The brutal murder of British MP, Sir David Amess in a suspected terrorist attack has raised questions around the world about the safety of political representatives.
By all accounts, Amess was “a man of the people” – approachable, interested in speaking with his constituents and representing them to the best of his ability. He was known for his work on behalf of young people with special educational needs, and campaigned against trophy hunting and fox hunting. He was described as a good, kind man, a family man, and a political representative who “got things done.”
The murder investigation was still in its early stages as of press time, but reading the various accounts provides a picture of an accused killer with probable ties to Islamic terrorism. It is unlikely the killer knew his victim personally; Amess was murdered not because of who he was, but because of his position. The fact he made it a habit of meeting directly with his constituents made it easy for the killer to get access to his victim.
There is a certain grim irony in the fact that a leader in a totalitarian regime where the public has no say in government would have been safer. Such a leader would not have been at a public place, meeting with ordinary constituents. He would not have been out in public at all, at least, not without well-armed bodyguards, bullet-proof glass shields and metal detectors.
Moreover, in such a regime anyone even remotely suspected of being dangerous would have been behind bars or dead.
Because Britain is a democracy, where leaders govern according to the will of the people, a terrorist was able to stab and mortally wound an elected representative.
Around the time this tragedy occurred, elected representatives in this area were doing much the same thing as Amess – meeting with community members, with no police car in sight.
Literally anyone in this area can greet a member of provincial legislature or parliament, even a cabinet minister, one-on-one.

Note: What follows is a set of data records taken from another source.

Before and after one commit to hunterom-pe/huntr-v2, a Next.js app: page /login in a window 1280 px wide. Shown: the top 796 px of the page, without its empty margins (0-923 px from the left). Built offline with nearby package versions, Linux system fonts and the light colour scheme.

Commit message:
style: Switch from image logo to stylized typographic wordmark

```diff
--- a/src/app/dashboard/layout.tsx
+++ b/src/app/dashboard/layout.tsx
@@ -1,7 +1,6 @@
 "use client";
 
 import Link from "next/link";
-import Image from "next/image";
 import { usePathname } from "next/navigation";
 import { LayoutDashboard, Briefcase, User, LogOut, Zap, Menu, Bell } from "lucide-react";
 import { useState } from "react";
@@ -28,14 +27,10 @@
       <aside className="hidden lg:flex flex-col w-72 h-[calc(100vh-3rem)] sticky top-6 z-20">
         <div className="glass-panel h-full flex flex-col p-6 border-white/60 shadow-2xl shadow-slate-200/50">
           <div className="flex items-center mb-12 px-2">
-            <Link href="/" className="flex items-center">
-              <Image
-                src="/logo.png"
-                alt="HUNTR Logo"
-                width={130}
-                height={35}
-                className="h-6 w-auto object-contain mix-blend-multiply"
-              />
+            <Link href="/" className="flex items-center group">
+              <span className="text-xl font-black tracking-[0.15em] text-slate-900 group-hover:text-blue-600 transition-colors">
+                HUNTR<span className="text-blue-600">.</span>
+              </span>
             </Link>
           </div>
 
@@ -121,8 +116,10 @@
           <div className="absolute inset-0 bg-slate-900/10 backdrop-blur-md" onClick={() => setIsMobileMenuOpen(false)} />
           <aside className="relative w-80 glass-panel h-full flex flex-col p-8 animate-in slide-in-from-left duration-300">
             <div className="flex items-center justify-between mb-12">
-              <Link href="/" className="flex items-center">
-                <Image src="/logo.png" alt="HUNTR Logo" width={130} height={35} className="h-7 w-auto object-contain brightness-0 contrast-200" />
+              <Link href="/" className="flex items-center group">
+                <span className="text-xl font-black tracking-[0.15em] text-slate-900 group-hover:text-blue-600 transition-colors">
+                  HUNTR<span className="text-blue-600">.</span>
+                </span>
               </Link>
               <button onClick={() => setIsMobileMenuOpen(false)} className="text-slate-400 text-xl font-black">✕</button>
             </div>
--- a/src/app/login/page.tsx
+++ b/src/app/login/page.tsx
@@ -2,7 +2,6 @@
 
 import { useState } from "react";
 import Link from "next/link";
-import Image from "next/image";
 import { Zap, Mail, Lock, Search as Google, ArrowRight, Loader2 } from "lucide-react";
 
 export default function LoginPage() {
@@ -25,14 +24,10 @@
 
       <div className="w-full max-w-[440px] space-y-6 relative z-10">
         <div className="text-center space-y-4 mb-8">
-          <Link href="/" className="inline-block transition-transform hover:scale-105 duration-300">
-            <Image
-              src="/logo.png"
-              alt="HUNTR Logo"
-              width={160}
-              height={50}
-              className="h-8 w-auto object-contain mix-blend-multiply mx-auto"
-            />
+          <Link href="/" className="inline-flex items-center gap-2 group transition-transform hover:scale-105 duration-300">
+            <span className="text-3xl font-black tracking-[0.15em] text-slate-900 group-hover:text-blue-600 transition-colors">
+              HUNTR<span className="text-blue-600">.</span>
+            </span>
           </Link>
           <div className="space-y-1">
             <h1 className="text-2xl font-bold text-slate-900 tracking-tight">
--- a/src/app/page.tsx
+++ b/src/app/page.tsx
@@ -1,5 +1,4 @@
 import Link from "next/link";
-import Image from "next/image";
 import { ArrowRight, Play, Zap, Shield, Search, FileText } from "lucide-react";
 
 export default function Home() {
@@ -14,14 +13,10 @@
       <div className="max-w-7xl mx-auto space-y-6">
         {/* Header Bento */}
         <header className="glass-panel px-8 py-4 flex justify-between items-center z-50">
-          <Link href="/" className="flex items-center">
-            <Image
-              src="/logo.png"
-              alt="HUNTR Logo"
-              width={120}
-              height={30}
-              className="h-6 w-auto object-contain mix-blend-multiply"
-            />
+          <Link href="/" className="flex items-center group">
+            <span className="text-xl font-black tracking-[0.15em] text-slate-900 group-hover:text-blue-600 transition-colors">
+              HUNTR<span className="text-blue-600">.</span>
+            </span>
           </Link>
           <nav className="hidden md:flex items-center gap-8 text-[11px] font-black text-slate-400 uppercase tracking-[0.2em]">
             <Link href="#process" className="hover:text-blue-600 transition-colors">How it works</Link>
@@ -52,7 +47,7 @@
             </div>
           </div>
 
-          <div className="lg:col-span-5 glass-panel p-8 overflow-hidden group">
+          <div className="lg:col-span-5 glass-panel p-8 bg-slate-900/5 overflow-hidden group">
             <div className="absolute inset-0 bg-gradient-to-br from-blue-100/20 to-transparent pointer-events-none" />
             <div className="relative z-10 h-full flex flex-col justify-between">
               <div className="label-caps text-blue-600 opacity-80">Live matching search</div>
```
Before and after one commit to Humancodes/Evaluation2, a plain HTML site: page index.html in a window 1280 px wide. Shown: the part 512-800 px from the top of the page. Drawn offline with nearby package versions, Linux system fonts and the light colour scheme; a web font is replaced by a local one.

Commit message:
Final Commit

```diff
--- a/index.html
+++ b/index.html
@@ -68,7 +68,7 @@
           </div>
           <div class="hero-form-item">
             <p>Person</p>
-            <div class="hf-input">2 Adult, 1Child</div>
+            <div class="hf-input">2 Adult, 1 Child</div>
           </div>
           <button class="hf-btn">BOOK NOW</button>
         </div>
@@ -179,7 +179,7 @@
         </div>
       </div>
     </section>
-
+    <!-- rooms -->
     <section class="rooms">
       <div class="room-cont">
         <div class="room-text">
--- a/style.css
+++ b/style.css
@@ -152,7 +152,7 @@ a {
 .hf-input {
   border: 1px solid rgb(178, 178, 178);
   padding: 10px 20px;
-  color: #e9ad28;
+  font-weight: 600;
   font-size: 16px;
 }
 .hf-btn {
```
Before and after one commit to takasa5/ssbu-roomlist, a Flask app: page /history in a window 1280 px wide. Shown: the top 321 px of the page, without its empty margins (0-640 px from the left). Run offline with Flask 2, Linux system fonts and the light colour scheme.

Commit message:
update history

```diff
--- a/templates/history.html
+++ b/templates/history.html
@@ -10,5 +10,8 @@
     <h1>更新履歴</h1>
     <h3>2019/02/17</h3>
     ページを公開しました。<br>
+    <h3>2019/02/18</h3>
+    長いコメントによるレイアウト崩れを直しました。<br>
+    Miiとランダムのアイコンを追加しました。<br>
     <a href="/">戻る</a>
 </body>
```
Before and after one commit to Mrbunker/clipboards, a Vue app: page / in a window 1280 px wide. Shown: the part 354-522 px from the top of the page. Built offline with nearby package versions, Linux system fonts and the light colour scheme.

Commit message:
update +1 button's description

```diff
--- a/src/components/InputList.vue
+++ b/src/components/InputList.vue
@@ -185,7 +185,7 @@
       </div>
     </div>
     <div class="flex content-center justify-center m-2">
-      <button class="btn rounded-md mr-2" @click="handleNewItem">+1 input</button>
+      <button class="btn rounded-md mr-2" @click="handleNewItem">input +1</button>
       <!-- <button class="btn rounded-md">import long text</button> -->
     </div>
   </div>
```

In the days before COVID, the greeting would likely have included a handshake.
Despite Amess’ murder, that is unlikely to change. British politicians and their democratically elected counterparts here and elsewhere will continue to meet their constituents and hear what they – we – have to say.
Democracy is far from perfect. Winston Churchill has been quoted as saying “democracy is the worst form of government – except all the others that have been tried.”
One has to wonder what form of government would be preferred by a person who would slaughter someone like Amess. We can only pray we never find out.
A society in which government leaders cower in fear behind barricaded doors, and never meet with ordinary people, is not one we would want to be a part of.
If anything good can emerge from a tragedy like the death of Amess, let it be a renewed respect for political leaders like he was – people who take pride in being part of their communities, who meet with members of the public and who try to provide the best representation possible.
We have just had a federal election and are facing provincial and municipal elections. Bravo to the people who have stepped forward or who will do so in the coming months, to seek election.
It takes courage and commitment to seek public office, especially in challenging times like those in which we live. A global pandemic continues to wreak havoc, a housing crisis looms and climate change threatens many communities in ways too numerous to list.
The people we have just elected, and who we will soon elect, may not be perfect. Some of them will make mistakes. There will be decisions with which we disagree. We may even become angry enough not to vote for that person again.
As systems of government go, it may not be ideal but is impossible to imagine one that would give us better representation, more rights and a greater ability to give voice to our ideas.
No murderous act of violence will change that.